She said the County administration was also strengthening the capacity of various value chain actors in the horticultural sector to comply with food safety and export regulations.
Dr Maina observed that in June this year, Kenya’s horticultural produce valued at billions of shillings was intercepted at international markets following the presence of the False Codling Moth (FCM), which is a quarantine pest in Europe.
She said the farmers had been trained on how to identify and control FCM which usually afflict cut flowers and capsicum.
Other pests that attack horticultural produce, locking it out of the export market, include white flies, thrips, leaf-miners, mites and caterpillars, which attack all crops and fruit flies which mainly infest mangoes and oranges.
“Phytosanitary diseases and pests pose a great challenge for Kenya since some of the agrochemicals recommended for their control are banned in the European Union (EU). Their use will lead to high levels of residues in the crops, which could lead to a ban on the exports,” observed the CEC.
Speaking separately to Kenya News Agency, Director to the Agriculture and Food Authority’s (AFA) Directorate of Horticultural Crops Mr Benjamin Tito stated that at the peak of Covid-19 pandemic in May, Kenya received 17 notifications from its global market over presence of harmful pests and pesticide residues in its horticultural exports, up from four notifications that were recorded in March. The worst hit produce were rose flowers and capsicum.
“A multiagency team has been working with all stakeholders in the horticultural sector to put in place measures that will check the spread of regulated pests and use of pesticides banned in the European Union and other markets. Our efforts are paying off dividends as in August we received only one notification,” he explained.
In 2014 the EU gave Kenya an ultimatum to ensure all produce meant for the market should not contain more than two percent of chemicals or herbicide sprayed on the crop.
Ojepat warned that Kenya could lose up to 40 per cent of its market if corrective measures were not taken.
“We fear that we are going to lose the market advantage that we have in Europe if we do not address the issue of these pests in our exports,” said Fresh Produce Consortium of Kenya Chief Executive Officer.

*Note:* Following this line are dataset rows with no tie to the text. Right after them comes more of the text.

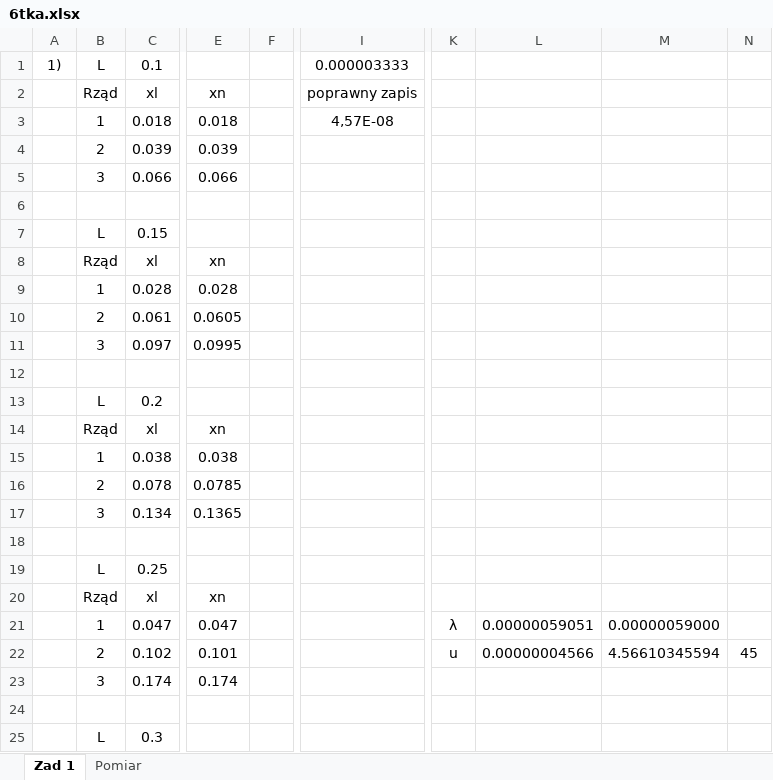
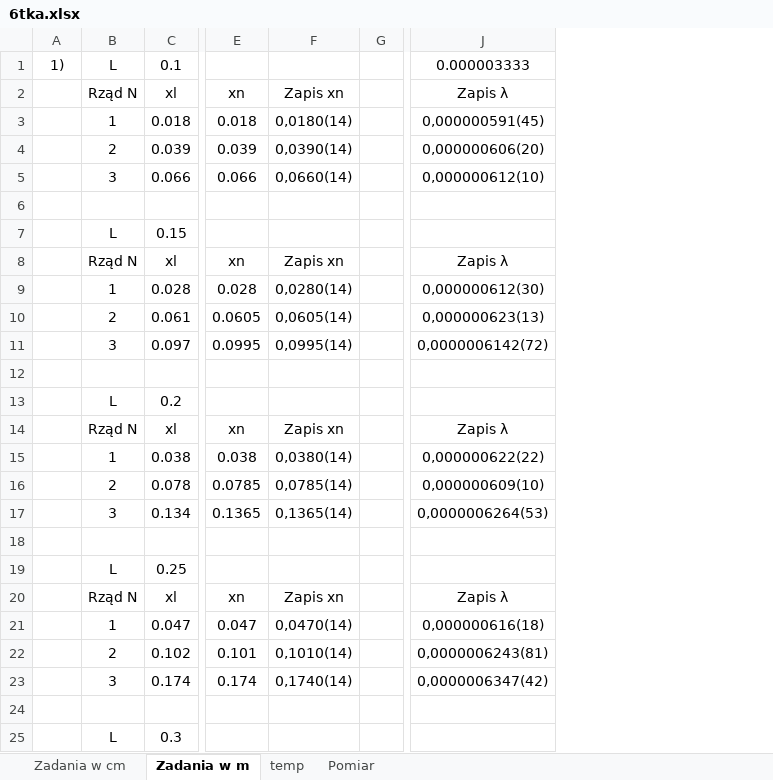
Before and after one commit to matex72/Fizyka-laby, an Excel workbook: 6/6tka.xlsx, sheet Zadania w m, drawn as a sheet; only a part is shown, gaps mark what is left out; values as stored, in another font and other column widths than the file's, no borders; charts and pictures not drawn; removed rows and columns are numbered as before the commit, all else as after; the diff covers the shown part only; the diff names each change by its address in the sheet, - before the commit and + after, or states it on an @@ line.

```diff
--- a/6/6tka.xlsx (sheet Zadania w m)
+++ b/6/6tka.xlsx (sheet Zadania w m)
-sheet tab: Zad 1
+sheet tab: Zadania w m
+sheet tab: Zadania w cm
+sheet tab: temp
-column A, row 1: 1)
+column B, rows 1-25: L | Rząd N | 1 | 2 | 3 |  | L | Rząd N | 1 | 2 | 3 |  | L | Rząd N | 1 | 2 | 3 |  | L | Rząd N | 1 | 2 | 3 |  | L
-column F, empty
+column F, rows 2-23: Zapis xn | 0,0180(14) | 0,0390(14) | 0,0660(14) |  |  | Zapis xn | 0,0280(14) | 0,0605(14) | 0,0995(14) |  |  | Zapis xn | 0,0380(14) | 0,0785(14) | 0,1365(14) |  |  | Zapis xn | 0,0470(14) | 0,1010(14) | 0,1740(14)
+column G, empty
-column I, rows 1-3: 0.000003333 | poprawny zapis | 4,57E-08
+column J, rows 1-23: 0.000003333 | Zapis λ | 0,000000591(45) | 0,000000606(20) | 0,000000612(10) |  |  | Zapis λ | 0,000000612(30) | 0,000000623(13) | 0,0000006142(72) |  |  | Zapis λ | 0,000000622(22) | 0,000000609(10) | 0,0000006264(53) |  |  | Zapis λ | 0,000000616(18) | 0,0000006243(81) | 0,0000006347(42)
-column K, rows 21-22: λ | u
-column L, rows 21-22: 0.00000059051 | 0.00000004566
-column M, rows 21-22: 0.00000059000 | 4.56610345594
-column N, row 22: 45
-A1: L
+A1: 1)
-A2: Rząd
+A2: (empty)
-A3: 1
+A3: (empty)
-A4: 2
+A4: (empty)
-A5: 3
+A5: (empty)
-A7: L
+A7: (empty)
-A8: Rząd
+A8: (empty)
-A9: 1
+A9: (empty)
-A10: 2
+A10: (empty)
-A11: 3
+A11: (empty)
-A13: L
+A13: (empty)
-A14: Rząd
+A14: (empty)
-A15: 1
+A15: (empty)
-A16: 2
+A16: (empty)
-A17: 3
+A17: (empty)
-A19: L
+A19: (empty)
-A20: Rząd
+A20: (empty)
-A21: 1
+A21: (empty)
-A22: 2
+A22: (empty)
-A23: 3
+A23: (empty)
-A25: L
+A25: (empty)
```
Also changed, not shown: 21 added rows, 3 removed rows and 6 edited cells elsewhere in this sheet, formulas that keep their value, charts or pictures, 5 other files.
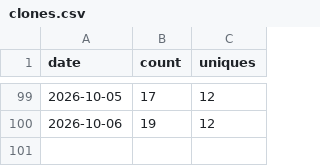
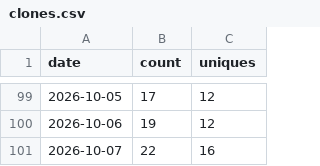
Before and after one commit to databricks-solutions/consort, a CSV file: traffic/clones.csv, drawn as a sheet; only a part is shown, gaps mark what is left out.

Commit message:
chore(traffic): record daily clones, views, referrers, paths, repo stats

```diff
--- a/traffic/clones.csv
+++ b/traffic/clones.csv
@@ -100 +100,2 @@ date,count,uniques
 2026-10-06,19,12
+2026-10-07,22,16
```
Also changed, not shown: traffic/paths.csv, traffic/referrers.csv, 2 other files.
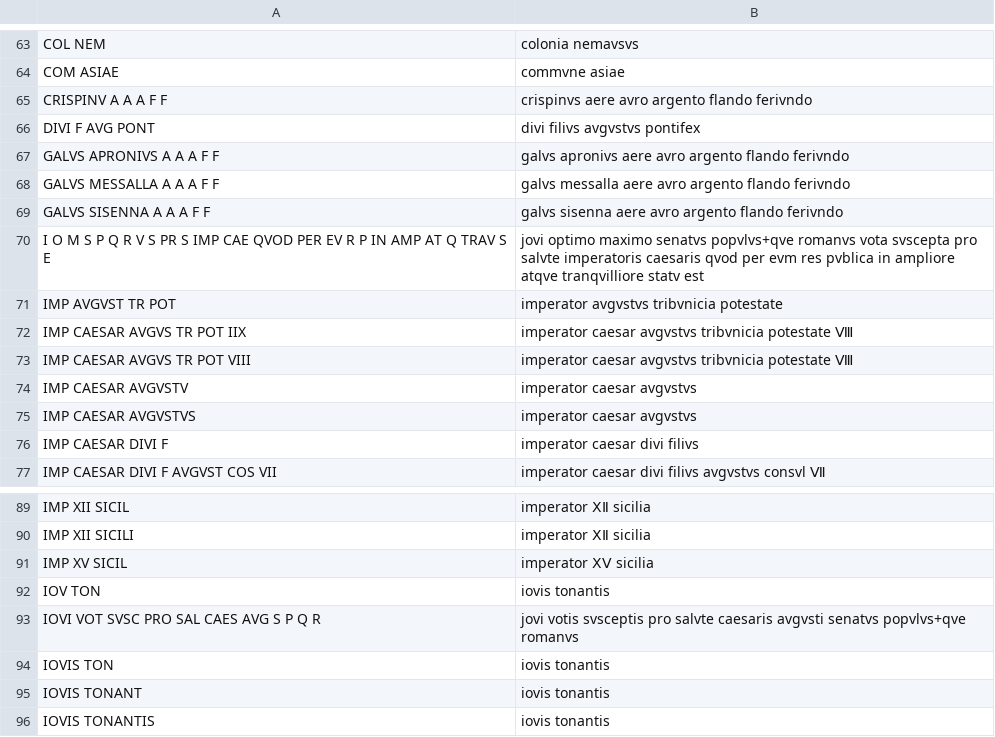
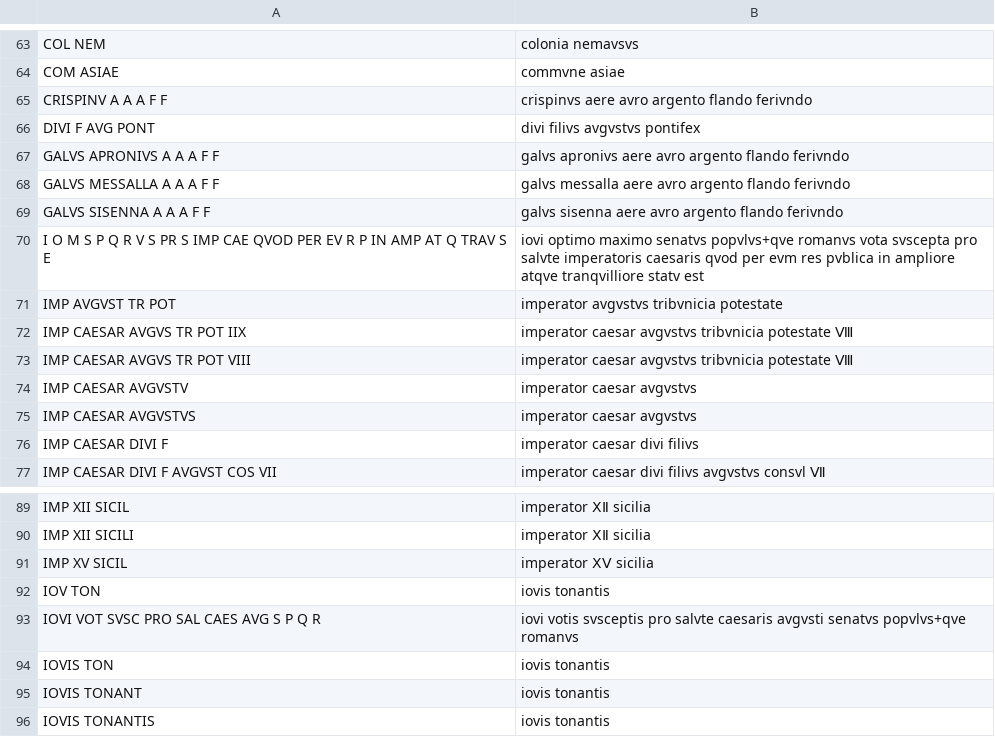
Before and after one commit to neelsmith/ocre-texts, a CSV file: mappings/mappings16.csv, drawn as a sheet; only a part is shown, gaps mark what is left out.

```diff
--- a/mappings/mappings16.csv
+++ b/mappings/mappings16.csv
@@ -69,3 +69,3 @@ GALVS MESSALLA A A A F F,galvs messalla aere avro argento flando ferivndo
 GALVS SISENNA A A A F F,galvs sisenna aere avro argento flando ferivndo
-I O M S P Q R V S PR S IMP CAE QVOD PER EV R P IN AMP AT Q TRAV S E,jovi optimo maximo senatvs popvlvs+qve romanvs vota svscepta pro salvte imperatoris caesaris qvod per evm res pvblica in ampliore atqve tranqvilliore statv est
+I O M S P Q R V S PR S IMP CAE QVOD PER EV R P IN AMP AT Q TRAV S E,iovi optimo maximo senatvs popvlvs+qve romanvs vota svscepta pro salvte imperatoris caesaris qvod per evm res pvblica in ampliore atqve tranqvilliore statv est
 IMP AVGVST TR POT,imperator avgvstvs tribvnicia potestate
@@ -92,3 +92,3 @@ IMP XV SICIL,imperator ⅩⅤ sicilia
 IOV TON,iovis tonantis
-IOVI VOT SVSC PRO SAL CAES AVG S P Q R,jovi votis svsceptis pro salvte caesaris avgvsti senatvs popvlvs+qve romanvs
+IOVI VOT SVSC PRO SAL CAES AVG S P Q R,iovi votis svsceptis pro salvte caesaris avgvsti senatvs popvlvs+qve romanvs
 IOVIS TON,iovis tonantis
```
Also changed, not shown: mappings/mappings13.csv.
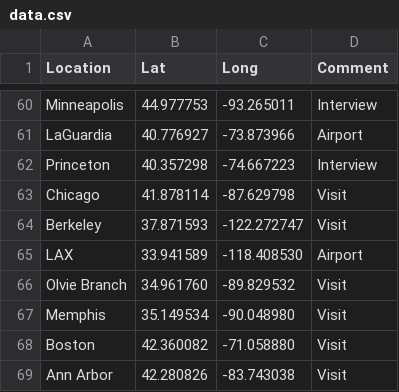
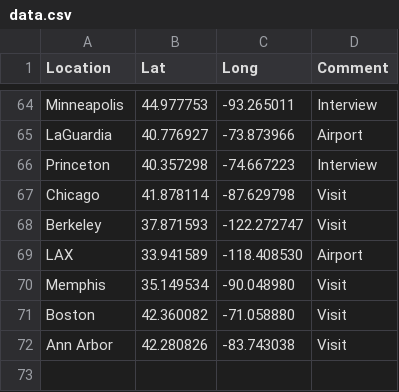
Before and after one commit to johnsug/maps, a CSV file: data.csv, drawn as a sheet; only a part is shown, gaps mark what is left out; the diff covers the shown part only.

```diff
--- a/data.csv
+++ b/data.csv
@@ -65,3 +69,2 @@ Berkeley,37.871593,-122.272747,Visit
 LAX,33.941589,-118.408530,Airport
-Olvie Branch,34.961760,-89.829532,Visit
 Memphis,35.149534,-90.048980,Visit
```
Also changed, not shown: 6 added rows and 2 removed rows elsewhere in this file.
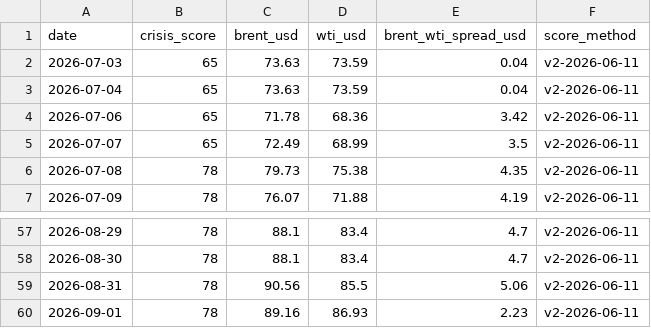
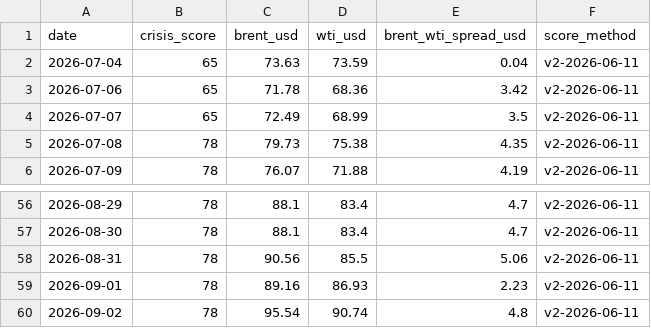
Before and after one commit to asabo1/osprey-cache, a CSV file: public/data/open/crisis-score-daily.csv, drawn as a sheet; only a part is shown, gaps mark what is left out.

```diff
--- a/public/data/open/crisis-score-daily.csv
+++ b/public/data/open/crisis-score-daily.csv
@@ -1,3 +1,2 @@
 date,crisis_score,brent_usd,wti_usd,brent_wti_spread_usd,score_method
-2026-07-03,65,73.63,73.59,0.04,v2-2026-06-11
 2026-07-04,65,73.63,73.59,0.04,v2-2026-06-11
@@ -60 +59,2 @@ date,crisis_score,brent_usd,wti_usd,brent_wti_spread_usd,score_method
 2026-09-01,78,89.16,86.93,2.23,v2-2026-06-11
+2026-09-02,78,95.54,90.74,4.8,v2-2026-06-11
```
Also changed, not shown: 14 other files.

“As we wait for our products to be cleared, other countries that have complied with the requirements will have their commodities in the shelves way ahead of us and this is how our crucial market will be weakened,” he said.
Ojepat said other measures that farmers angling for the export market must observe included not contaminating water sources, keeping records, avoiding environmental pollution through use of dangerous chemicals, having produce traceability measures and minding the welfare and conditions of employees.
“Any produce found to be non-compliant or contravenes the standard rules is denied entry into the target export market, shipped back at the farmer’s cost or destroyed,” stated the Chief Executive Officer.
He advised farmers to ensure that produce destined for export market is not wilted, has no soil or dirt residues, is free of chemical traces and is clearly labeled.
By Anne Mwale